Mitchell includes up to 3 feet (36 inches) of perimeter masking — but it doesn’t count a second masking operation within that area.
“An example of masking within perimeter of a panel where masking may not be included is fuel door pocket, Quarter glass openings, door openings, vents and various holes within a panel,” the DEG wrote in the tip it tweeted out Dec. 7, 2020. “This would be an on the spot evaluation.”
A DEG user had asked about the topic in a Nov. 23, 2020, inquiry about a 2014 Honda Civic Coupe.
“WHEN REFINISH IS ADDED ON LEFT QUARTER AND REFINISH IS ALSO ADDED TO FUEL DOOR , FUEL DOOR REFINISH SHOWS INCLUDED IN QUARTER PANEL,” the user wrote. “REGARDLESS IF THE FUEL DOOR IS REFINISHED ON OR OFF THE CAR, THE ADDITIONAL LABOR IT REQUIRES TO MASK THE POCKET PROPERLY TAKES MORE TIME. IS THIS CONSIDERED INCLUDED ?”
Mitchell said no. “Perimeter masking is included up to 36 inches, areas requiring masking within the perimeter have not been factored into the refinish allowance,” the information provider wrote.
The DEG also reminded users that Mitchell’s P-pages have an entry for situations in which a shop needs to mask large exposed openings, such as when a door has been been removed. It also pointed out that materials aren’t part of labor times.
Wire harnesses: Audatex, Nissan
The DEG was on a wire harness kick in December 2020, tweeting out consecutive tips related to the components.
The first, disseminated on Twitter on Dec. 14, 2020, reminded users that Audatex doesn’t count wire harnesses in its time to overhaul bumpers.
Audatex confirmed this in a Dec. 2, 2020, inquiry by a user apparently trying to writ an estimate on a 2020 Lexus NX300.
“When overhauling rear bumper, Park sensor option was selected to account for the sensors attached to the bumper,” the user wrote. “When adding the R/I of the harness, NO Time is allowed and shown in 0. Please confirm if the Harness for the rear bumper is a manual judgement time from Section 4-2 labor exclusions.”
Audatex’s Database Reference Manual P-Pages’ Section 4-2 lists “R&I of wiring harness, fuse box, and relay box” among the information provider’s labor exclusions.
“We have reviewed your inquiry regarding time allowance for harnesses,” Audatex wrote. “We do not allow time on any harness in accordance with Database Reference Manual Section 4-2 Labor Exclusions. No change is warranted at this time.”
The DEG said that if a user was replacing or disassembling a bumper cover with an additional harness, “Labor to un route and re route the harness is NOT included and would be an on the spot evaluation.”
In other harness news: If repairers need to fix a wiring harness on a Nissan, they can order one on the official Nissan Tech-Mate Tools and Equipment website, according to a tip the DEG tweeted Dec. 21, 2020.

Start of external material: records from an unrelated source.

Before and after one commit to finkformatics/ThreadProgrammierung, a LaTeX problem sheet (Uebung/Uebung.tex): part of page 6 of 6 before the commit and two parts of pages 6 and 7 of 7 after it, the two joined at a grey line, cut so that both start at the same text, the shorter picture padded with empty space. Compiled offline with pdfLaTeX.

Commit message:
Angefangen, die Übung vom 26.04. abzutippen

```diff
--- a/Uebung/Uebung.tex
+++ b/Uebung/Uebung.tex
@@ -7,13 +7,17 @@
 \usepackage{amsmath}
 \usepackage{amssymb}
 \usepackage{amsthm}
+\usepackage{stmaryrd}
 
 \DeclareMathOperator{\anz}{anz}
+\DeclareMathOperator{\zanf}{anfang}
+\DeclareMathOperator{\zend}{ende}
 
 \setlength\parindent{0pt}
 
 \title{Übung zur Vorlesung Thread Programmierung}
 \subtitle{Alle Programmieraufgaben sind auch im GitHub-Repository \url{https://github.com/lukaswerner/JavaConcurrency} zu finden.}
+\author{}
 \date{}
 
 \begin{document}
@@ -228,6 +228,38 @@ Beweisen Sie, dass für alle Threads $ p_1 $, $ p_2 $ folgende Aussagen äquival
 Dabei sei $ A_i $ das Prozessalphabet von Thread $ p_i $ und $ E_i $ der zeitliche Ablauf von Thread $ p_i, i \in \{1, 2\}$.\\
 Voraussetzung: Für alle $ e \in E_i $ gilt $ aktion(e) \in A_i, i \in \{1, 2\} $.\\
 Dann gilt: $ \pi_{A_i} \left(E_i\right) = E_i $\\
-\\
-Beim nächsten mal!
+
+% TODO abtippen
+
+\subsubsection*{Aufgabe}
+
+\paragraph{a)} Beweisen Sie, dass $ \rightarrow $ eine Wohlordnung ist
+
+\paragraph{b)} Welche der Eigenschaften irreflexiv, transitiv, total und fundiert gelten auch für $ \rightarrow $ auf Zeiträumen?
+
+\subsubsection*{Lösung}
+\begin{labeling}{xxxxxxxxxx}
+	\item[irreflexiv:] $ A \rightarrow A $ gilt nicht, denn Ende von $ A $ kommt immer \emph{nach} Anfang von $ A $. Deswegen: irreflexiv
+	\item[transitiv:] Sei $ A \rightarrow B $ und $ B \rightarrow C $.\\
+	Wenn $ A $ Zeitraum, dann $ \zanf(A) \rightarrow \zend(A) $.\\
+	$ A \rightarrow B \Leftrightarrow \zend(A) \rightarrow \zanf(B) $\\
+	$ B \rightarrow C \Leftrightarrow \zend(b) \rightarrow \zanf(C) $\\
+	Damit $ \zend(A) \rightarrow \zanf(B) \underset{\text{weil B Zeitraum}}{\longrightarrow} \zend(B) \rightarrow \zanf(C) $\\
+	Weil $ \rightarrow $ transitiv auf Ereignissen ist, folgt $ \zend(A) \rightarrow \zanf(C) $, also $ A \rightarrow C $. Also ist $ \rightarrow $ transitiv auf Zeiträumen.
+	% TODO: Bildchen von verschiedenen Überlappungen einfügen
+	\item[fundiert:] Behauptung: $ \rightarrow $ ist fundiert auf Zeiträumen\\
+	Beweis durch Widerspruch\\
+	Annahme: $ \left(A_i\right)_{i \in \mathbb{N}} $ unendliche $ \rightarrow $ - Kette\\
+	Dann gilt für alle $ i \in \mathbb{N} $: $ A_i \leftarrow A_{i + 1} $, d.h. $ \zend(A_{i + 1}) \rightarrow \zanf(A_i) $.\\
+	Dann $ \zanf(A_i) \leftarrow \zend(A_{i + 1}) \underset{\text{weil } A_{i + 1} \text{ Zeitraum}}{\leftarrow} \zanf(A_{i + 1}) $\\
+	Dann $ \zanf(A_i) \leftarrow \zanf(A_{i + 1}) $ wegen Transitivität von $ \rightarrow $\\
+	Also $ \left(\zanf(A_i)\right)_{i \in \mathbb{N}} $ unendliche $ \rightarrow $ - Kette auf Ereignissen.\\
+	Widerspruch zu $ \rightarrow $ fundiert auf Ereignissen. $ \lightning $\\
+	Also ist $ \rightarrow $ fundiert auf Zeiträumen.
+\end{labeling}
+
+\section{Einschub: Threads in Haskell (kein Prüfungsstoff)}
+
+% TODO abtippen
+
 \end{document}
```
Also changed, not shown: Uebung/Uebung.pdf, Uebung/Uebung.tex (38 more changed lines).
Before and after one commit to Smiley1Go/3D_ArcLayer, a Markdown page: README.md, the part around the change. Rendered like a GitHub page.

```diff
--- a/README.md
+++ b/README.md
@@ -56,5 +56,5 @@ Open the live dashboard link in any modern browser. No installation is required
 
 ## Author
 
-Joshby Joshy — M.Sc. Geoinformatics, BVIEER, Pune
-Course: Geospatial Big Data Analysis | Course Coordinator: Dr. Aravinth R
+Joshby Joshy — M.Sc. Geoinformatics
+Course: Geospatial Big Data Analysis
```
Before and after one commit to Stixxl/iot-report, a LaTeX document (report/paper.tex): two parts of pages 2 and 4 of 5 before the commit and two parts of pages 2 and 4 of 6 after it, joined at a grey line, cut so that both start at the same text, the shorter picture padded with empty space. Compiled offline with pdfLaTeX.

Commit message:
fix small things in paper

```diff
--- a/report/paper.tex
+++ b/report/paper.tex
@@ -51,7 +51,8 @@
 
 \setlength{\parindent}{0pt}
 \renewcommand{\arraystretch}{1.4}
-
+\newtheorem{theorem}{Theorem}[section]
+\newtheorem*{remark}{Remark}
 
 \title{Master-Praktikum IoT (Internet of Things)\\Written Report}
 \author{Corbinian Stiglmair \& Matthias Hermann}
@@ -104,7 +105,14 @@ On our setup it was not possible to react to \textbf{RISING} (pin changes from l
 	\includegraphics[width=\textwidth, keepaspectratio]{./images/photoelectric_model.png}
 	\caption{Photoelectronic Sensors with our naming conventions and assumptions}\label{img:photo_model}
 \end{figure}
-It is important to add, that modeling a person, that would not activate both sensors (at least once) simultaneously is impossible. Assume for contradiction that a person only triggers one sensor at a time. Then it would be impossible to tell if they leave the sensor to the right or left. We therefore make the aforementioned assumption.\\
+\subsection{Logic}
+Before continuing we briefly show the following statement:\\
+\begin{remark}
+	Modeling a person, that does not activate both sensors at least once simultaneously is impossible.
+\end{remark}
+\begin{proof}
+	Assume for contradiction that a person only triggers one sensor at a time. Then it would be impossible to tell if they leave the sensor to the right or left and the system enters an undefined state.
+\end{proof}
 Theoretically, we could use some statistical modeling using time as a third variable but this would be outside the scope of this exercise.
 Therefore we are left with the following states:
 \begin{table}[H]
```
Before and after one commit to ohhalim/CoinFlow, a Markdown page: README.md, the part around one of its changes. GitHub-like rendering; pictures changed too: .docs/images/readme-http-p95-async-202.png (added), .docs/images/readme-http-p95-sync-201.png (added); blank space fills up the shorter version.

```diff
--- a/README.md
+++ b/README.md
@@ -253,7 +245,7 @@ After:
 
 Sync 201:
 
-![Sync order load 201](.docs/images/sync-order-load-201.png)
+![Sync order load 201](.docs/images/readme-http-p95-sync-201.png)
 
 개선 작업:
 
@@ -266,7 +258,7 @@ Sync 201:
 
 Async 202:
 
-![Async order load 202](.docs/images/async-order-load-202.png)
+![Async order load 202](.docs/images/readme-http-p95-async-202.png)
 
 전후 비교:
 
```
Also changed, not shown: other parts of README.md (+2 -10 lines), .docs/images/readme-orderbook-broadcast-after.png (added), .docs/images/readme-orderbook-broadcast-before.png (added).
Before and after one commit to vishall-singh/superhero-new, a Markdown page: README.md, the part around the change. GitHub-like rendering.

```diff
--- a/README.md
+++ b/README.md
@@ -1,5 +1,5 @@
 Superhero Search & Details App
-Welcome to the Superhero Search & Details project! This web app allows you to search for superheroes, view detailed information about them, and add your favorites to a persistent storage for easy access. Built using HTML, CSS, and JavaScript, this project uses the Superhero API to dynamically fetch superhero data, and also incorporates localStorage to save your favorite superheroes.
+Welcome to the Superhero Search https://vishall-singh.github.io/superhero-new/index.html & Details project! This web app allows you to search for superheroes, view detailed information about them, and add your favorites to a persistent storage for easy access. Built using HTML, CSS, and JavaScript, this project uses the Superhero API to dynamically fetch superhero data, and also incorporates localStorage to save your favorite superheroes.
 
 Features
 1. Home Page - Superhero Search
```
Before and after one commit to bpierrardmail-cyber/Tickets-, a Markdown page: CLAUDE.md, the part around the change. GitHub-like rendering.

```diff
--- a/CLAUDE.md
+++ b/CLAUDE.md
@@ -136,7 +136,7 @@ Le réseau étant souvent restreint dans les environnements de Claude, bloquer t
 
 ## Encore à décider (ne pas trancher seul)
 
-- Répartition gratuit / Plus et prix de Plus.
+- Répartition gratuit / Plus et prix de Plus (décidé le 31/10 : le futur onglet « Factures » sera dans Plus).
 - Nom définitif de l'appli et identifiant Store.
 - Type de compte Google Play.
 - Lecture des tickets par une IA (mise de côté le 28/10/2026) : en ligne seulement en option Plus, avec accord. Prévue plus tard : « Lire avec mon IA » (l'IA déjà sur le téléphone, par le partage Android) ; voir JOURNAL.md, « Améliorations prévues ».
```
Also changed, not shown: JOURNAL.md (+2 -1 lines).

Body shops “can easily identify connector type using images to ensure the correct OEM part number is being ordered,” the DEG wrote.
Obviously, first check with the Nissan repair procedures to confirm whatever harness work you’re planning is permitted by the OEM.
Have a question?
Have a question about AudaExplore, Mitchell or CCC? Submit inquiries to the DEG here. Inquiries and responses are free.
The rear of a 2014 Volvo XC60. The 2017 XC60 is similar, being of the same design generation and following the 2014 refresh. (Provided by Volvo)
An example of a Labor Note within Mitchell. (Mitchell screenshot provided by the Database Enhancement Gateway; emphasis DEG’s)
An example of a Headnote within CCC. (CCC screenshot provided by the Database Enhancement Gateway; emphasis DEG’s)
The Society of Collision Repair Specialists booth at SEMA 2019 promotes the Database Enhancement Gateway. (chat9780/iStock)